**WORK ITEM**
Retype the records below exactly as they stand, omitting the pictures.
EXCERPTED RECORDS below:
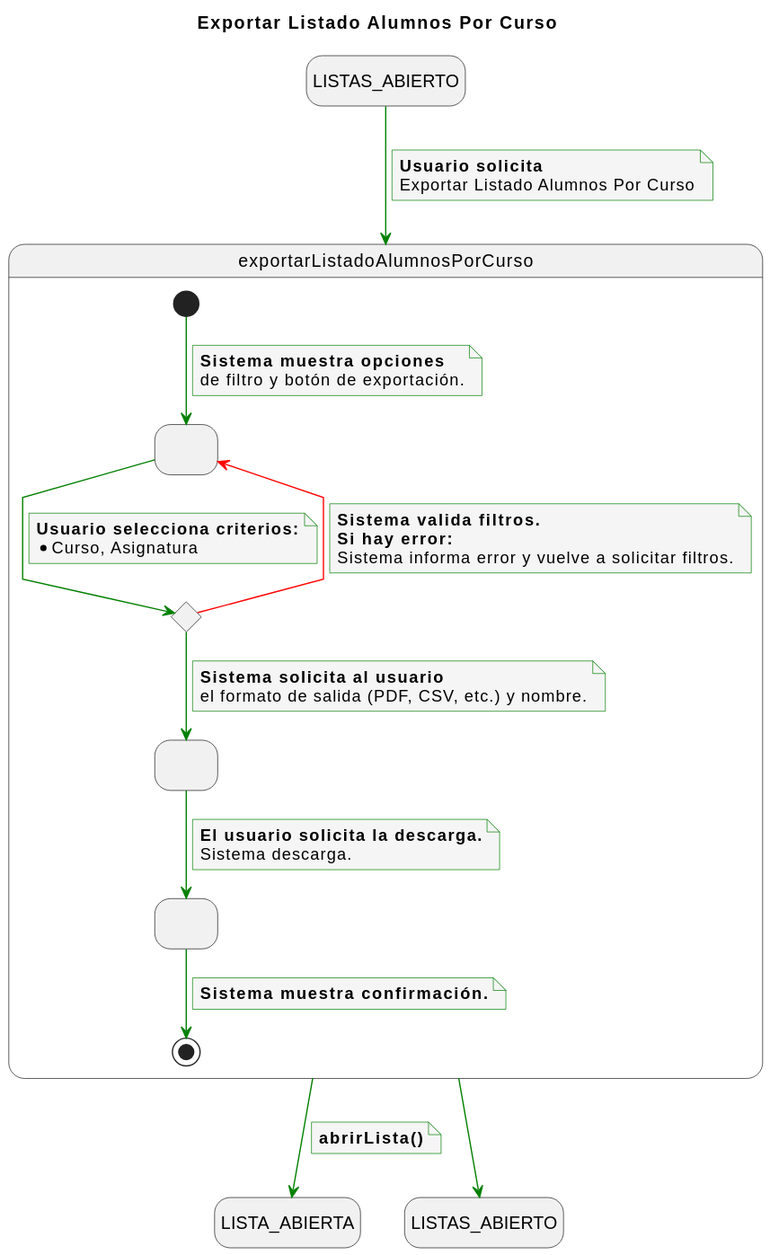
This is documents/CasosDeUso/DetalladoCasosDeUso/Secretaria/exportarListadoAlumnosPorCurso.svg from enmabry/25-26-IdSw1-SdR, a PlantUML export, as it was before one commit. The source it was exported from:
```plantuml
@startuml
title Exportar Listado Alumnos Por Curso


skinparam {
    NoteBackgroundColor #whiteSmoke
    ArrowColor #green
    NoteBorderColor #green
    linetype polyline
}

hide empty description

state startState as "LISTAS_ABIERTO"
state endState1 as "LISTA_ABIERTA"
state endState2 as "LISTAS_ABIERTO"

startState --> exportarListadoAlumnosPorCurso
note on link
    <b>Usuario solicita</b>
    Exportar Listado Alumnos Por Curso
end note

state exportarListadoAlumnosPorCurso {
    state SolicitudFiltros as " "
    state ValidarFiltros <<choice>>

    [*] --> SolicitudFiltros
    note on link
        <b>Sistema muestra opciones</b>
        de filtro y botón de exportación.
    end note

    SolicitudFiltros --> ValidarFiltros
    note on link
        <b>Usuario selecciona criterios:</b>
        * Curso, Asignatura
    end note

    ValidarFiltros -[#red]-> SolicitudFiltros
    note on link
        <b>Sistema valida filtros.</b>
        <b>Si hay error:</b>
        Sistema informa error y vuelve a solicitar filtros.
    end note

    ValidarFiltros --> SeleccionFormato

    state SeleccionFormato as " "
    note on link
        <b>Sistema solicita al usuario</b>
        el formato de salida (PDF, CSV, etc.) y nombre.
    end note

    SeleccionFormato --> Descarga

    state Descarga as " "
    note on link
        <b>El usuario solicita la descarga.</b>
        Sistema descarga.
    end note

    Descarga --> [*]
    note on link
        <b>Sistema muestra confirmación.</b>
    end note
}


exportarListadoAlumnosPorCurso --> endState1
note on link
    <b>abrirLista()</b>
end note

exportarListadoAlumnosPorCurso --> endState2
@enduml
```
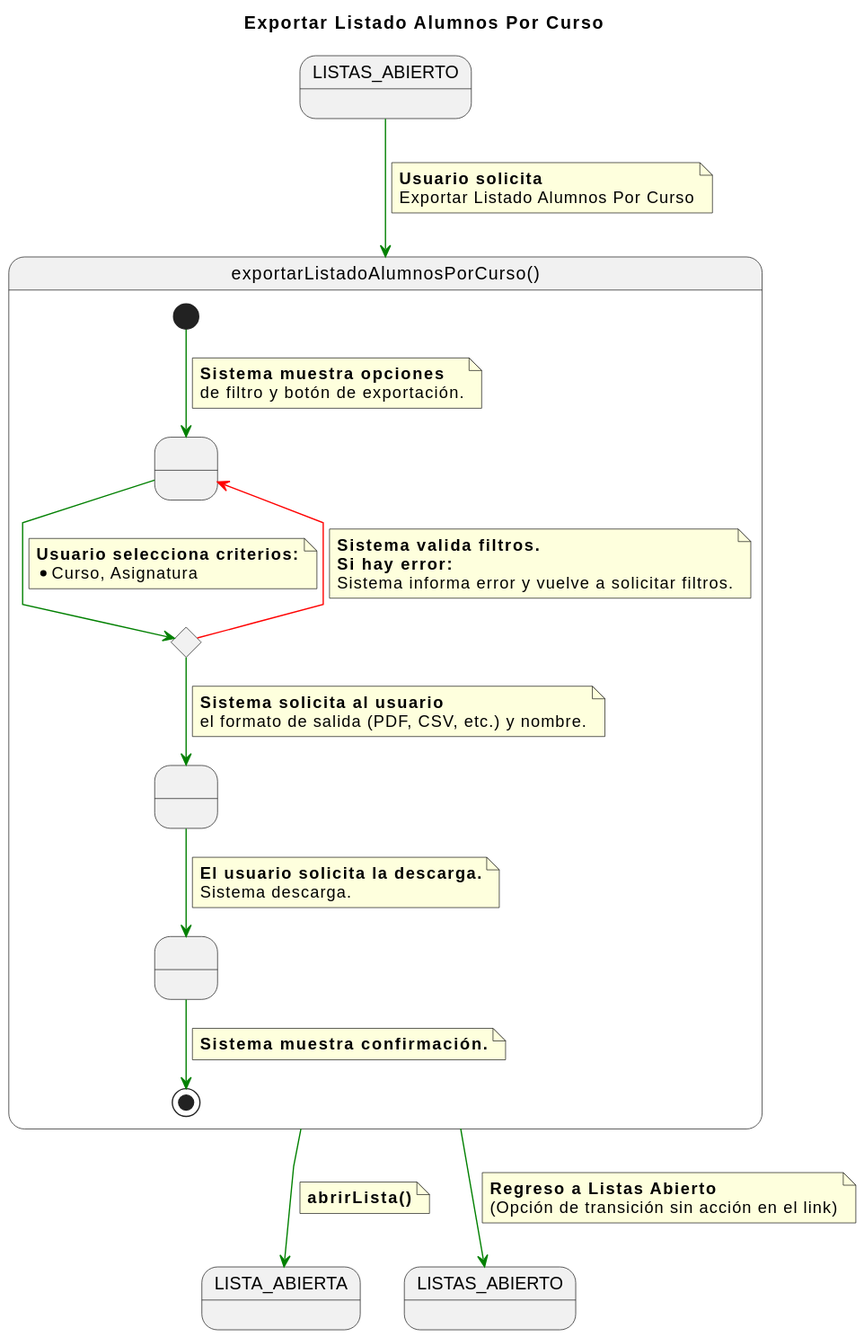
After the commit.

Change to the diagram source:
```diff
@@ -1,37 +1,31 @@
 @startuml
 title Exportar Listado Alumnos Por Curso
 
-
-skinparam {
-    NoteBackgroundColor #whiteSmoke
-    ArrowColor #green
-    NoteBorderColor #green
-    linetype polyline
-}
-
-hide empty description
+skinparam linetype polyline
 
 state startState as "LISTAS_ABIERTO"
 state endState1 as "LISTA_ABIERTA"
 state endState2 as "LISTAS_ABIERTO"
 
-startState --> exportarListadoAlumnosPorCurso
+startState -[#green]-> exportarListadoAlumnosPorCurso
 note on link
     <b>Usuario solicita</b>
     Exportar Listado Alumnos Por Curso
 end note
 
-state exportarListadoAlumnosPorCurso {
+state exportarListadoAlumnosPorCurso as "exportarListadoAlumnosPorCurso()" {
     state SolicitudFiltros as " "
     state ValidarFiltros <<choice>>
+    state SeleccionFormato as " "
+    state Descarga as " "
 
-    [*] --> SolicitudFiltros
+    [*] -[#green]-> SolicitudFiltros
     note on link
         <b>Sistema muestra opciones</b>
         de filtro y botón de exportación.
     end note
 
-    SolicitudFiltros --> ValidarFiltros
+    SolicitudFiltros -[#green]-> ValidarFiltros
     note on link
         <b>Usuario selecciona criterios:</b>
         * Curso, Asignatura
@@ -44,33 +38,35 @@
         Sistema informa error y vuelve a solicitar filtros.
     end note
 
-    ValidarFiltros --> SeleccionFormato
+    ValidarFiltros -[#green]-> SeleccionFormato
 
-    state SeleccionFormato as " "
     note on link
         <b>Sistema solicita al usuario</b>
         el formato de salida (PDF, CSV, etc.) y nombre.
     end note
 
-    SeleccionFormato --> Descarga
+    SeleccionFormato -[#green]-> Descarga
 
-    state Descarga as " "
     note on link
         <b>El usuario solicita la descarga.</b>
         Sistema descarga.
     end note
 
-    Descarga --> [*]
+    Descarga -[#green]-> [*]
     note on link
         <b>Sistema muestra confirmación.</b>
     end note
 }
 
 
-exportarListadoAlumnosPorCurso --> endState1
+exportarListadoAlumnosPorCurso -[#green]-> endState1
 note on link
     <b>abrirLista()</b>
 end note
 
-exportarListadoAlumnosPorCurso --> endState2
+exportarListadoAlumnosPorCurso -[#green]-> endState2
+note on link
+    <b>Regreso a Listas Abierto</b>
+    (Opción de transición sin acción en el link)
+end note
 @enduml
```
End of EXCERPTED RECORDS.
**ANSWER**
This is documents/CasosDeUso/DetalladoCasosDeUso/Secretaria/exportarListadoAlumnosPorCurso.svg from enmabry/25-26-IdSw1-SdR, a PlantUML export, as it was before one commit. The source it was exported from:
```plantuml
@startuml
title Exportar Listado Alumnos Por Curso


skinparam {
    NoteBackgroundColor #whiteSmoke
    ArrowColor #green
    NoteBorderColor #green
    linetype polyline
}

hide empty description

state startState as "LISTAS_ABIERTO"
state endState1 as "LISTA_ABIERTA"
state endState2 as "LISTAS_ABIERTO"

startState --> exportarListadoAlumnosPorCurso
note on link
    <b>Usuario solicita</b>
    Exportar Listado Alumnos Por Curso
end note

state exportarListadoAlumnosPorCurso {
    state SolicitudFiltros as " "
    state ValidarFiltros <<choice>>

    [*] --> SolicitudFiltros
    note on link
        <b>Sistema muestra opciones</b>
        de filtro y botón de exportación.
    end note

    SolicitudFiltros --> ValidarFiltros
    note on link
        <b>Usuario selecciona criterios:</b>
        * Curso, Asignatura
    end note

    ValidarFiltros -[#red]-> SolicitudFiltros
    note on link
        <b>Sistema valida filtros.</b>
        <b>Si hay error:</b>
        Sistema informa error y vuelve a solicitar filtros.
    end note

    ValidarFiltros --> SeleccionFormato

    state SeleccionFormato as " "
    note on link
        <b>Sistema solicita al usuario</b>
        el formato de salida (PDF, CSV, etc.) y nombre.
    end note

    SeleccionFormato --> Descarga

    state Descarga as " "
    note on link
        <b>El usuario solicita la descarga.</b>
        Sistema descarga.
    end note

    Descarga --> [*]
    note on link
        <b>Sistema muestra confirmación.</b>
    end note
}


exportarListadoAlumnosPorCurso --> endState1
note on link
    <b>abrirLista()</b>
end note

exportarListadoAlumnosPorCurso --> endState2
@enduml
```
After the commit.

Change to the diagram source:
```diff
@@ -1,37 +1,31 @@
 @startuml
 title Exportar Listado Alumnos Por Curso
 
-
-skinparam {
-    NoteBackgroundColor #whiteSmoke
-    ArrowColor #green
-    NoteBorderColor #green
-    linetype polyline
-}
-
-hide empty description
+skinparam linetype polyline
 
 state startState as "LISTAS_ABIERTO"
 state endState1 as "LISTA_ABIERTA"
 state endState2 as "LISTAS_ABIERTO"
 
-startState --> exportarListadoAlumnosPorCurso
+startState -[#green]-> exportarListadoAlumnosPorCurso
 note on link
     <b>Usuario solicita</b>
     Exportar Listado Alumnos Por Curso
 end note
 
-state exportarListadoAlumnosPorCurso {
+state exportarListadoAlumnosPorCurso as "exportarListadoAlumnosPorCurso()" {
     state SolicitudFiltros as " "
     state ValidarFiltros <<choice>>
+    state SeleccionFormato as " "
+    state Descarga as " "
 
-    [*] --> SolicitudFiltros
+    [*] -[#green]-> SolicitudFiltros
     note on link
         <b>Sistema muestra opciones</b>
         de filtro y botón de exportación.
     end note
 
-    SolicitudFiltros --> ValidarFiltros
+    SolicitudFiltros -[#green]-> ValidarFiltros
     note on link
         <b>Usuario selecciona criterios:</b>
         * Curso, Asignatura
@@ -44,33 +38,35 @@
         Sistema informa error y vuelve a solicitar filtros.
     end note
 
-    ValidarFiltros --> SeleccionFormato
+    ValidarFiltros -[#green]-> SeleccionFormato
 
-    state SeleccionFormato as " "
     note on link
         <b>Sistema solicita al usuario</b>
         el formato de salida (PDF, CSV, etc.) y nombre.
     end note
 
-    SeleccionFormato --> Descarga
+    SeleccionFormato -[#green]-> Descarga
 
-    state Descarga as " "
     note on link
         <b>El usuario solicita la descarga.</b>
         Sistema descarga.
     end note
 
-    Descarga --> [*]
+    Descarga -[#green]-> [*]
     note on link
         <b>Sistema muestra confirmación.</b>
     end note
 }
 
 
-exportarListadoAlumnosPorCurso --> endState1
+exportarListadoAlumnosPorCurso -[#green]-> endState1
 note on link
     <b>abrirLista()</b>
 end note
 
-exportarListadoAlumnosPorCurso --> endState2
+exportarListadoAlumnosPorCurso -[#green]-> endState2
+note on link
+    <b>Regreso a Listas Abierto</b>
+    (Opción de transición sin acción en el link)
+end note
 @enduml
```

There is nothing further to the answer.